#### Information supplied ####

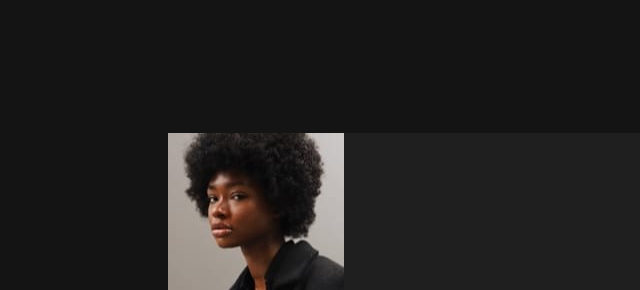
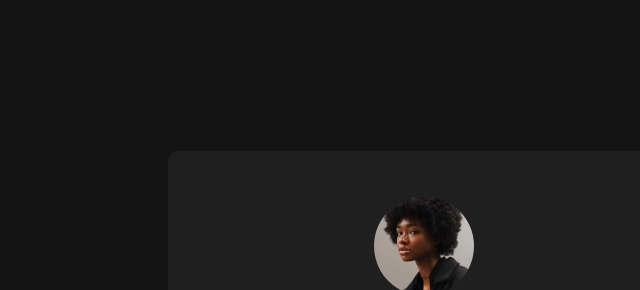
Before and after one commit to Jaqueline-Gotardi/profile-social, a plain HTML site: page index.html in a window 1280 px wide. Shown: the part 83-373 px from the top of the page, without its empty margins (216-856 px from the left). Drawn offline with Linux system fonts and the light colour scheme.

Commit message:
ajustei o tamanho da imagem

```diff
--- a/src/css/style.css
+++ b/src/css/style.css
@@ -18,3 +18,17 @@ main {
     border-radius: 10px;
     width: 40%;
 }
+
+/* .container {
+    display: flex;
+    flex-direction: column;
+    align-items: center;
+}
+ */
+.container img {
+    display: flex;
+    width: 100px;
+    border-radius: 50px;
+    margin-top: 45px;
+    justify-self: center;
+}
```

####

Retype each line above precisely, please. Skip anything that is a picture.

> **Task solution**:
Before and after one commit to Jaqueline-Gotardi/profile-social, a plain HTML site: page index.html in a window 1280 px wide. Shown: the part 83-373 px from the top of the page, without its empty margins (216-856 px from the left). Drawn offline with Linux system fonts and the light colour scheme.

Commit message:
ajustei o tamanho da imagem

```diff
--- a/src/css/style.css
+++ b/src/css/style.css
@@ -18,3 +18,17 @@ main {
     border-radius: 10px;
     width: 40%;
 }
+
+/* .container {
+    display: flex;
+    flex-direction: column;
+    align-items: center;
+}
+ */
+.container img {
+    display: flex;
+    width: 100px;
+    border-radius: 50px;
+    margin-top: 45px;
+    justify-self: center;
+}
```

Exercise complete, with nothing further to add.